What to do
Leave out the images and set down the records below exactly.

Extracted records
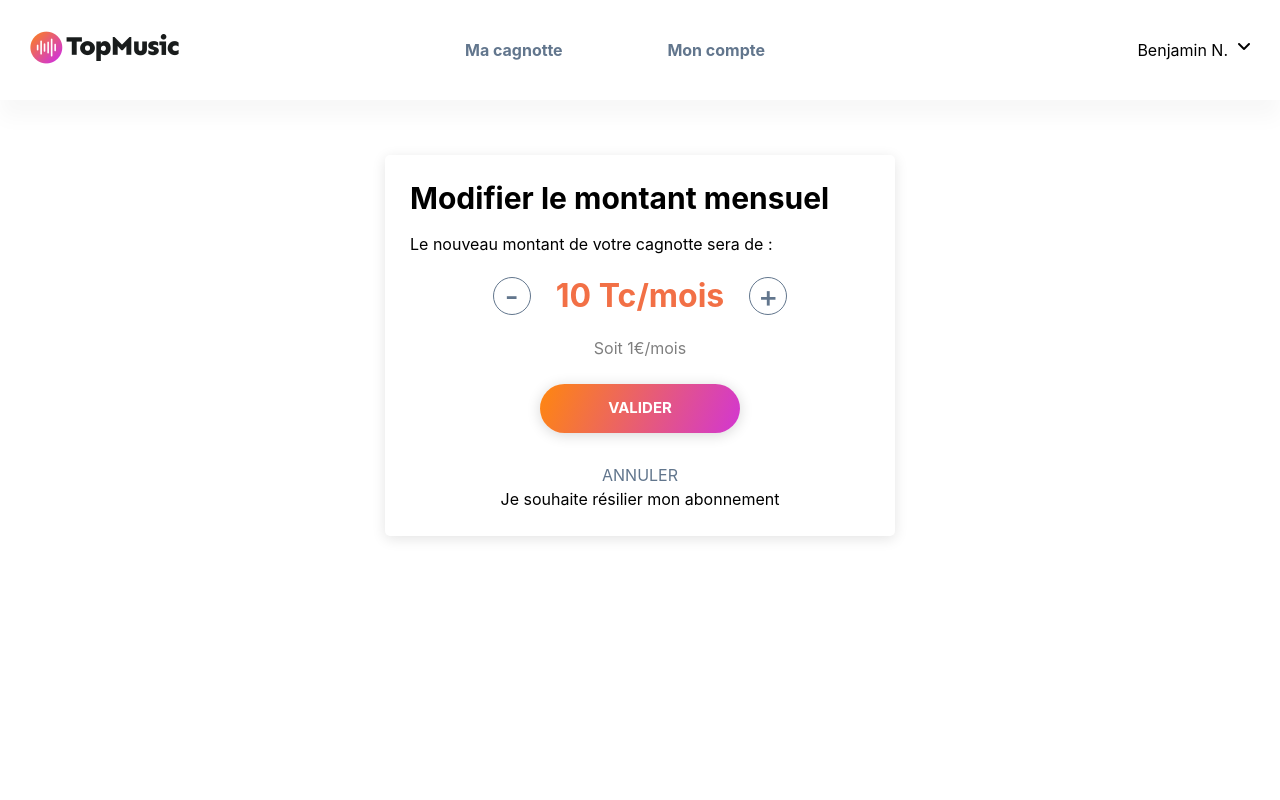
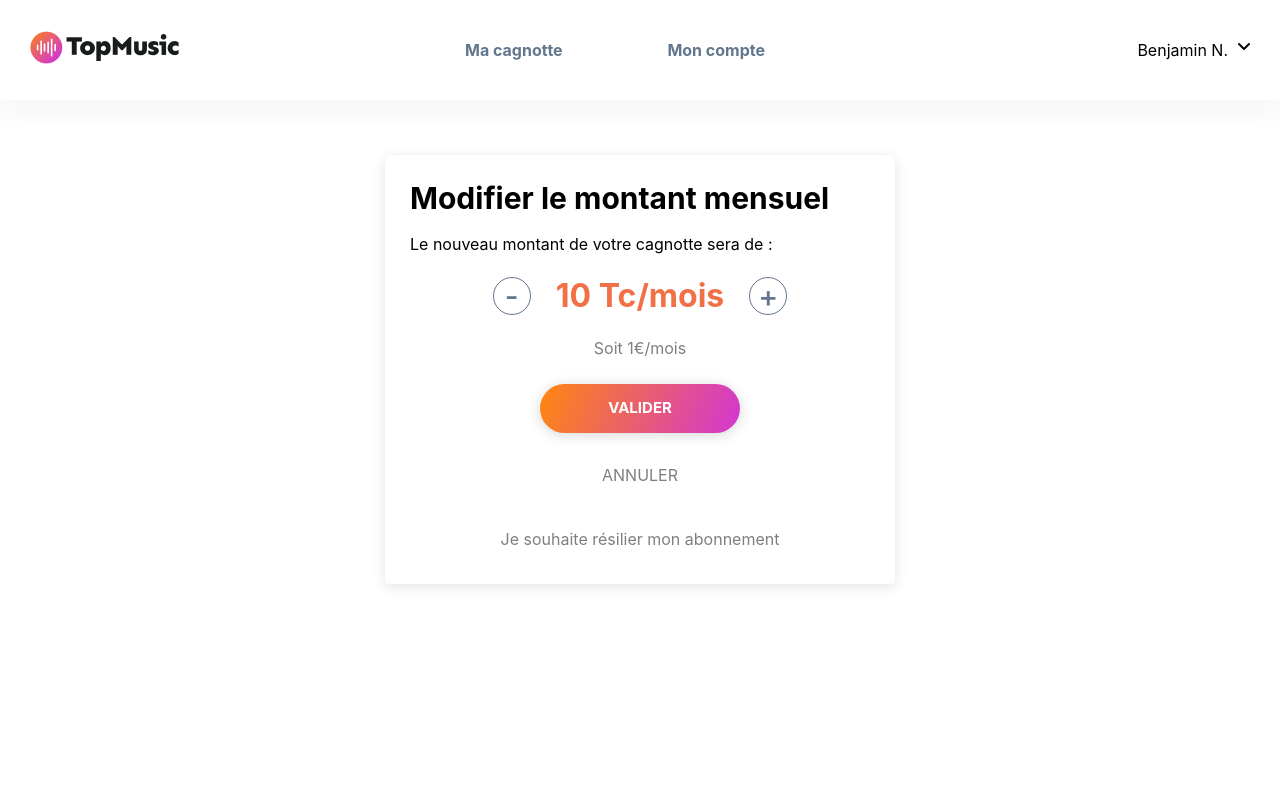
Before and after one commit to YevhenTiaka/TopMusic-Wallet, a Next.js app: page /update-amount in a window 1280 px wide. Shown: the top 800 px of the page. Built offline with nearby package versions, Linux system fonts and the light colour scheme.

Commit message:
change styles of Annuler btn

```diff
--- a/src/pages/update-amount.tsx
+++ b/src/pages/update-amount.tsx
@@ -28,11 +28,11 @@ const UpdateAmount: FC = () => {
           <button onClick={() => setCloseModal(true)} className="button__valider">
             VALIDER
           </button>
-          <button onClick={() => setValue(0)} className="button__annuler">
+          <button className="text-base opacity-50 mb-10" onClick={() => setValue(0)}>
             ANNULER
           </button>
           <Link href="/unsubscribe">
-            <a>Je souhaite résilier mon abonnement</a>
+            <a className="text-base opacity-50 mb-2">Je souhaite résilier mon abonnement</a>
           </Link>
         </div>
       </div>
```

Solution
Before and after one commit to YevhenTiaka/TopMusic-Wallet, a Next.js app: page /update-amount in a window 1280 px wide. Shown: the top 800 px of the page. Built offline with nearby package versions, Linux system fonts and the light colour scheme.

Commit message:
change styles of Annuler btn

```diff
--- a/src/pages/update-amount.tsx
+++ b/src/pages/update-amount.tsx
@@ -28,11 +28,11 @@ const UpdateAmount: FC = () => {
           <button onClick={() => setCloseModal(true)} className="button__valider">
             VALIDER
           </button>
-          <button onClick={() => setValue(0)} className="button__annuler">
+          <button className="text-base opacity-50 mb-10" onClick={() => setValue(0)}>
             ANNULER
           </button>
           <Link href="/unsubscribe">
-            <a>Je souhaite résilier mon abonnement</a>
+            <a className="text-base opacity-50 mb-2">Je souhaite résilier mon abonnement</a>
           </Link>
         </div>
       </div>
```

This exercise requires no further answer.